“I’d walk down the street and people would stop me and say, ‘I’d hope you run,’” he said. “The people are asking me more than anything.”

Bates said he wants to bring innovation to the office, such as software programs that can add subtitles to police body camera videos so prosecutors no longer waste hours transcribing the footage. He also spoke of rolling back Mosby’s policies of ceasing to prosecute nonviolent crimes such as drug possession and prostitution.

Bates said that doesn’t mean he wants to lock people up for crimes of poverty or addiction, but he believes a blanket policy emboldens criminals.

“When I tell my daughter what I’m not going to do, she wants to push the limits of what she can get away with,” he said. “You have to look at it as a case-by-case basis. Some people shouldn’t be prosecuted, but when it comes to possession cases we need to steer them to drug treatment.”

He also noted the street violence that continues unabated in the city. Baltimore’s on pace to exceed 300 homicides for a seventh straight year.

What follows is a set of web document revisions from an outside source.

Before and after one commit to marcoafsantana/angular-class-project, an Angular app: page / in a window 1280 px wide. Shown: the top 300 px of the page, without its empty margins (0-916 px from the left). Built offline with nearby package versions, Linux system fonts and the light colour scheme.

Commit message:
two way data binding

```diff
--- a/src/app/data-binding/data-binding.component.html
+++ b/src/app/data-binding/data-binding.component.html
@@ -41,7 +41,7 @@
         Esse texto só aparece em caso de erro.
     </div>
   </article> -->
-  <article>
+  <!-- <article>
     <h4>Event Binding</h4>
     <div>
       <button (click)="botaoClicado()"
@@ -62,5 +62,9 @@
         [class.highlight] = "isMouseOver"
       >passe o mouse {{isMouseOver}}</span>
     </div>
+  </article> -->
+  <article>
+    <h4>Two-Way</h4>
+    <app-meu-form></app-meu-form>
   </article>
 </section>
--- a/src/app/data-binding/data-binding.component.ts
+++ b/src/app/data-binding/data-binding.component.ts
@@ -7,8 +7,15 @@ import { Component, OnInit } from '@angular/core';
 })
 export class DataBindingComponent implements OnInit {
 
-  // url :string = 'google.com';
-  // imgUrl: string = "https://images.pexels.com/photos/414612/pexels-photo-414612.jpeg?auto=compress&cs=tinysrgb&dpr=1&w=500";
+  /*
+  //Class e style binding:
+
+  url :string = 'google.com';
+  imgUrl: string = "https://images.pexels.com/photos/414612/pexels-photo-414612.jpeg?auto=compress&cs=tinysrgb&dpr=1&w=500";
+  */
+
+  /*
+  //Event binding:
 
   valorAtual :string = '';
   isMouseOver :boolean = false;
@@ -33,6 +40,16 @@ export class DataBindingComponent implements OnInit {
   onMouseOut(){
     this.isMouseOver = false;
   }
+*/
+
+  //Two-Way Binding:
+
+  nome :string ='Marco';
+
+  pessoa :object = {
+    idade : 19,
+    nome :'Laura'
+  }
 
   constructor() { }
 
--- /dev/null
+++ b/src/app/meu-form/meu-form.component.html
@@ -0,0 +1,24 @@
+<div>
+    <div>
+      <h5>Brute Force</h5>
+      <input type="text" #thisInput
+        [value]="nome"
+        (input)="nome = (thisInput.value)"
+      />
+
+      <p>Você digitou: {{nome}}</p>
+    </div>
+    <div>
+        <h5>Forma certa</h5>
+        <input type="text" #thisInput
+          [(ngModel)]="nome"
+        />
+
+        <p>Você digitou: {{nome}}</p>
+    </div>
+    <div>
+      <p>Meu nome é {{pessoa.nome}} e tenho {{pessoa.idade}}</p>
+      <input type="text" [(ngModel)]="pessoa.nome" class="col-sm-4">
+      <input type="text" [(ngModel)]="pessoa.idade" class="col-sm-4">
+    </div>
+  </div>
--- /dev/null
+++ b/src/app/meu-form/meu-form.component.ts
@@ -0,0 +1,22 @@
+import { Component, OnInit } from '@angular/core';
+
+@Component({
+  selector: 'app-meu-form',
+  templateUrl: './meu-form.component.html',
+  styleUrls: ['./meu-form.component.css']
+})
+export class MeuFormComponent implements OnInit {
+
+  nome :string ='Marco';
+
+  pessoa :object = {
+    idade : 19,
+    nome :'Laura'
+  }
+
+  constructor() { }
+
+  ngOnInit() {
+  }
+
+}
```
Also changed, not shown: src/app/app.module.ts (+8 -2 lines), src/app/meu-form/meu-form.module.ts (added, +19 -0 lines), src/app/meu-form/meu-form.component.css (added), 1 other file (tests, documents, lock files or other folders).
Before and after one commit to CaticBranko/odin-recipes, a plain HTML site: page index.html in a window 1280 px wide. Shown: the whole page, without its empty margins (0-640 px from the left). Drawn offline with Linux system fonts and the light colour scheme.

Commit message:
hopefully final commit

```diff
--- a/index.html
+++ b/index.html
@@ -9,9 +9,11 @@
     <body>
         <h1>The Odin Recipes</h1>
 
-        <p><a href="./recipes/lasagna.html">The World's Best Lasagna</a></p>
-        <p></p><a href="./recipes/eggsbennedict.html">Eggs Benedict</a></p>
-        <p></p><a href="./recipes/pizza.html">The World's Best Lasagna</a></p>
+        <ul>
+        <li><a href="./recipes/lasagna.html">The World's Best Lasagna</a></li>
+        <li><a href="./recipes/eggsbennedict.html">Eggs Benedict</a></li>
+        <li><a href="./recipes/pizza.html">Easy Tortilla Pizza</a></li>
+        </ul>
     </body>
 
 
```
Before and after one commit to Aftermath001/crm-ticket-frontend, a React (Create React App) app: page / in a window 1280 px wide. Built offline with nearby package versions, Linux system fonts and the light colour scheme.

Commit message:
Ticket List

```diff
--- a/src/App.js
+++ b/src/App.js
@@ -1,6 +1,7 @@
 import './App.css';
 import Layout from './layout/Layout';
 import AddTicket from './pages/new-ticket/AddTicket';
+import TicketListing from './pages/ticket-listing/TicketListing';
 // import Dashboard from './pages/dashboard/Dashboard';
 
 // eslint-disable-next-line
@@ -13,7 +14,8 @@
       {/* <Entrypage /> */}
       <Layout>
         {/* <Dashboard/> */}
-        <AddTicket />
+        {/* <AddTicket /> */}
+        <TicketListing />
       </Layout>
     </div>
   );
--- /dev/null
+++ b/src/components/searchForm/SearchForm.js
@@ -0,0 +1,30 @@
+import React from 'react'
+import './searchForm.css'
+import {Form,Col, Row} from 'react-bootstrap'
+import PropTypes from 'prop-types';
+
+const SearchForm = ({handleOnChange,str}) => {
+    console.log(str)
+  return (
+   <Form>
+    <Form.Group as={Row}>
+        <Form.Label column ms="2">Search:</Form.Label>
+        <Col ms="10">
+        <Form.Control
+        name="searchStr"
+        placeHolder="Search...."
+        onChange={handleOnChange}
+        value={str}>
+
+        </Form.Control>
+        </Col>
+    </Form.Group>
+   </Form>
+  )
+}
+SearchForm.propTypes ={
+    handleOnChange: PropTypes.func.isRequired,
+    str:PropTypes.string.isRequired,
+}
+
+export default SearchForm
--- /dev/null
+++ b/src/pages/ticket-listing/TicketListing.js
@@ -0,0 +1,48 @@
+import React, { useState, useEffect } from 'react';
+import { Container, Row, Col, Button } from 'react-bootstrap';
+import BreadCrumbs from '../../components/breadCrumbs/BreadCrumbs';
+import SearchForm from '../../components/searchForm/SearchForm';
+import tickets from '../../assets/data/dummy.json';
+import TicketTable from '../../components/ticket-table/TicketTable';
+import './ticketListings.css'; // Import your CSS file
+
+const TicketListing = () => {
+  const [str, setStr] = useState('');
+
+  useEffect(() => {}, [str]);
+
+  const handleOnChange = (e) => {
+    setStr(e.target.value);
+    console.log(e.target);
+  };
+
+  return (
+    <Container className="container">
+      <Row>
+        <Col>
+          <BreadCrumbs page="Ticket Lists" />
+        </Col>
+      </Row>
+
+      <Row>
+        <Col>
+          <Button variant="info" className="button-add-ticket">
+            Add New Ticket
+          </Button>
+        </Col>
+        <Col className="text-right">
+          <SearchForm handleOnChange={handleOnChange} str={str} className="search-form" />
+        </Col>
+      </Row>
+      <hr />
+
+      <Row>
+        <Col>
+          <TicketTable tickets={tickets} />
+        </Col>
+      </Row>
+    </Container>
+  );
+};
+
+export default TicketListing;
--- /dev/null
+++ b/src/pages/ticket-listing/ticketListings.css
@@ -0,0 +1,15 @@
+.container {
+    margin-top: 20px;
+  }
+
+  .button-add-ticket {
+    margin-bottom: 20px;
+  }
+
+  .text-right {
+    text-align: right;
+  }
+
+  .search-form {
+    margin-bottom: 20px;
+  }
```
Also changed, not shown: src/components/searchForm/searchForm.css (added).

“The current state’s attorney has had seven, almost eight years, to fix it,” he said. “It’s only gotten worse.”